Obviously the experienced guys had off road running shoes, and some of them were really flying while I was trying not to lose my balance. “Next time,” I said to myself. The second time around was a similar patter. De-facto, to save the back and avoid falling, I was taking it easy. A quick glance on the heart rate showed that I was below 160, well below my average racing pace. That also meant that I still had plenty to give, and when I passed the spot that reminded me that I was more or less half way in the second loop, with my watch saying 4 hours 16 minutes, I decided to start sprinting all the way, not to miss the chance to meet my target. And I made it, in 4 hours 26 minutes! Official timing says 00:33 on the swim (incredibly fast), 2:44 on the bike, and 1:09 on the run (incredibly slow). Lessons learned: Don’t push too much at the beginning of the swim. Try to find a pacer slightly below my max stroke. Remind myself that my strong discipline is mountain biking. Try to stretch on the bike, particularly if arriving flat. I think if I tried to relax my back a bit, I could have avoided some of the pain. As for running, well, practice more, maybe do some duathlons in winter/early spring. In the end, the running was fine toward the end. I had virtually no cramps the second time around, but I was definitely slower than expected. Overall assessment is that I felt great that I had done some different and challenging.
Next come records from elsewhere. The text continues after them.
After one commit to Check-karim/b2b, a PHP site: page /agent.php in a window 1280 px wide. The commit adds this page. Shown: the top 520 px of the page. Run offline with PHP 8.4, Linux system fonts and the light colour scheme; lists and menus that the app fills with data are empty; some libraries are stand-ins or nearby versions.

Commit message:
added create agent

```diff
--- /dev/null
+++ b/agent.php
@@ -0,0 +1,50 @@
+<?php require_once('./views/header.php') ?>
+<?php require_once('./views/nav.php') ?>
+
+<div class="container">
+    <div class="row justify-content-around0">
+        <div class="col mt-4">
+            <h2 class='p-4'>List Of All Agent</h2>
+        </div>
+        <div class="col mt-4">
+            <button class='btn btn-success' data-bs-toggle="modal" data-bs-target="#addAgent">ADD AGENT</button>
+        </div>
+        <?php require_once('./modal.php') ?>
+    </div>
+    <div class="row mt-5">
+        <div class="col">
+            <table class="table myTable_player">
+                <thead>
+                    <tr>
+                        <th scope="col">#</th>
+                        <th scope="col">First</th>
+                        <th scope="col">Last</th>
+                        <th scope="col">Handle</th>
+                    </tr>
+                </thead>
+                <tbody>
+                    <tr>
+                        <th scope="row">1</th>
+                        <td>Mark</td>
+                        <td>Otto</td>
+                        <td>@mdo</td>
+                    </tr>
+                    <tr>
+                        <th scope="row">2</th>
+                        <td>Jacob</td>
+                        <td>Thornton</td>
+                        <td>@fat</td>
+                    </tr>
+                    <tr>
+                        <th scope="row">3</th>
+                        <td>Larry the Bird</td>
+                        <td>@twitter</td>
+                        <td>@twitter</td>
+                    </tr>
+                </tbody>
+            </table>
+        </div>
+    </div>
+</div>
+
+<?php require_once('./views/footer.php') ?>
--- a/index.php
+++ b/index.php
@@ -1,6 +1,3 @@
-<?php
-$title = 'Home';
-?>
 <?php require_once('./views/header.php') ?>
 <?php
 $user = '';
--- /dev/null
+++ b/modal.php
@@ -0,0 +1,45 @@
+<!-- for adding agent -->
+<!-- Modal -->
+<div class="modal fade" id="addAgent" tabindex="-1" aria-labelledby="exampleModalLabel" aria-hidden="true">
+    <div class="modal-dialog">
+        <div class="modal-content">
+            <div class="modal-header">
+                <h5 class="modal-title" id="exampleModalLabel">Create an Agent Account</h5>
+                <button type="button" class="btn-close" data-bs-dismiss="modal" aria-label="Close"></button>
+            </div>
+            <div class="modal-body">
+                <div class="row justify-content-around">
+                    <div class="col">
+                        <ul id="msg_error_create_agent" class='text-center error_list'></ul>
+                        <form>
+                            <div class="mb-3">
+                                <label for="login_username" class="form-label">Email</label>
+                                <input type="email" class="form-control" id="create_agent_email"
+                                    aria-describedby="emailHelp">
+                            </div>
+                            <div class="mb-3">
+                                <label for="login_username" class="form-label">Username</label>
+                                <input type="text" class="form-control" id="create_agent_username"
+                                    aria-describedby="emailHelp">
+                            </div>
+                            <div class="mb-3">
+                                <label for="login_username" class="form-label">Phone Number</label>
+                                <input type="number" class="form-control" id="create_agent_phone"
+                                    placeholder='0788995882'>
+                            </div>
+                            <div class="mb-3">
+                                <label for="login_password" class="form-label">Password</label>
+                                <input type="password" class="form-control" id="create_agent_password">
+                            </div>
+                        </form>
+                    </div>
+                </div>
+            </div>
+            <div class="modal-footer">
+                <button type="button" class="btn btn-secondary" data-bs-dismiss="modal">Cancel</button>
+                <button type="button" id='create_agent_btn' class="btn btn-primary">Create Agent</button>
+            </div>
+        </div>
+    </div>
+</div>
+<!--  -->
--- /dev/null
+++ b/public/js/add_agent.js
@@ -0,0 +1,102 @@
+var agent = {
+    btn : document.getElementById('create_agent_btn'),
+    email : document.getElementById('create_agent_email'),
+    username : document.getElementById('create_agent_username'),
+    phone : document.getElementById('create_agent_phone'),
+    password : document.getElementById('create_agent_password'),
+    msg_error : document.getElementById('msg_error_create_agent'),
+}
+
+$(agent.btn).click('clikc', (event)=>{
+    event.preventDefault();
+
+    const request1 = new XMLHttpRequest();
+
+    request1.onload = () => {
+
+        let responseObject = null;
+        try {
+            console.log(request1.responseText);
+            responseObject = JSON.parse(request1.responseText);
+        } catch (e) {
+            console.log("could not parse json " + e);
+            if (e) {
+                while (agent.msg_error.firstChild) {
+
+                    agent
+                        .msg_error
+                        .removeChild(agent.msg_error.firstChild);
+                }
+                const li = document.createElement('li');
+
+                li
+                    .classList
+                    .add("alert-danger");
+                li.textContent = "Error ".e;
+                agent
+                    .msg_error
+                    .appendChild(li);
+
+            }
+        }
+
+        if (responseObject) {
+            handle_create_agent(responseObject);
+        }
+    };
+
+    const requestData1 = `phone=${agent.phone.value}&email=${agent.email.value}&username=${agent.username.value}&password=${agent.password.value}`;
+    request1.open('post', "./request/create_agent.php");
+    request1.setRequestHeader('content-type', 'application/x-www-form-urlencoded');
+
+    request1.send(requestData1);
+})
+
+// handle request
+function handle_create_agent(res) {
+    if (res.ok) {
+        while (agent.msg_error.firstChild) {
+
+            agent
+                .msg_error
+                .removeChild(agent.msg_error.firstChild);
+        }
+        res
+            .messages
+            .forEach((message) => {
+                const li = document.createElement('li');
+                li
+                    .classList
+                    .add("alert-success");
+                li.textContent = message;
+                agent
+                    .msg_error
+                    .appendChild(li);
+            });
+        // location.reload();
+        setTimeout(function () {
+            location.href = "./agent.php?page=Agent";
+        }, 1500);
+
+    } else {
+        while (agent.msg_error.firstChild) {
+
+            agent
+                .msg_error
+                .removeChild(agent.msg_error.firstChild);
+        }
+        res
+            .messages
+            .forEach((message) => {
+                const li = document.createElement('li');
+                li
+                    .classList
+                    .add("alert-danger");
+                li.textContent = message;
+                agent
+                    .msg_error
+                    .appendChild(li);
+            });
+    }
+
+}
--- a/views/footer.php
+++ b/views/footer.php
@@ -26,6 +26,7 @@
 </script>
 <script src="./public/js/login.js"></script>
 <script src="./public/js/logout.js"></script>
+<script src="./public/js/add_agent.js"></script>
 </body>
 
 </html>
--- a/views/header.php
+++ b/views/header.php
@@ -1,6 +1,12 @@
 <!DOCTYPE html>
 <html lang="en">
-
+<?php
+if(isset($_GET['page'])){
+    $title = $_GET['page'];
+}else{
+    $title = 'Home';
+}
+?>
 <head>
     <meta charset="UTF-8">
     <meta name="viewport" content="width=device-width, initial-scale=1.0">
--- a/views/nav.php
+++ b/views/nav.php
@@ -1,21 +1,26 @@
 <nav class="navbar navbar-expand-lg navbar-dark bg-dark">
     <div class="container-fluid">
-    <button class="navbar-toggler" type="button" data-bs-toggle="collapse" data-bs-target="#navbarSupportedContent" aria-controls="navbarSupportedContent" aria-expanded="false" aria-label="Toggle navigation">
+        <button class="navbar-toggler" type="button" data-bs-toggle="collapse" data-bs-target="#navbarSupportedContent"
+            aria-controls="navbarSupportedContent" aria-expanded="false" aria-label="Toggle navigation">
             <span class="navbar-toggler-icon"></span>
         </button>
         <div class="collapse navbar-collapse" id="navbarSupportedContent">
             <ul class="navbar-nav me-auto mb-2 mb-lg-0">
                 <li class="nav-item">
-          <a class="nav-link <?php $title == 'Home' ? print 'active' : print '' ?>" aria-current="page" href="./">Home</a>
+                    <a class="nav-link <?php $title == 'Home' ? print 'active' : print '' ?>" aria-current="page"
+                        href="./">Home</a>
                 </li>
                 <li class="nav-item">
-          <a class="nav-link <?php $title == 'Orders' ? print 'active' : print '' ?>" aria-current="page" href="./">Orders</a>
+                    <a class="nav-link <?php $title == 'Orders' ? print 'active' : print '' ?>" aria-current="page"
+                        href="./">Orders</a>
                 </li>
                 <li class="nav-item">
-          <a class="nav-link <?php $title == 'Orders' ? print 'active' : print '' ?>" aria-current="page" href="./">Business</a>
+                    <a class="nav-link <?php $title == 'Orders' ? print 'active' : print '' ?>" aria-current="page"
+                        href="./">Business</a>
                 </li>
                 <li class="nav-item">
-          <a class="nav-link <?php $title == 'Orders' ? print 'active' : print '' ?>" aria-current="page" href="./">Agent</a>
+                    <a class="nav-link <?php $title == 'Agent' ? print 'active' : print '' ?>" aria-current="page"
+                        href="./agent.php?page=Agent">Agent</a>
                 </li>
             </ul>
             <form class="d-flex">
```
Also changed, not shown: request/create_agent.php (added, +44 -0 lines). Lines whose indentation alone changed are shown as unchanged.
In fact, I decided to buy the wetsuit, as a good price was offered. Thus, I am “forced” to do some more next year!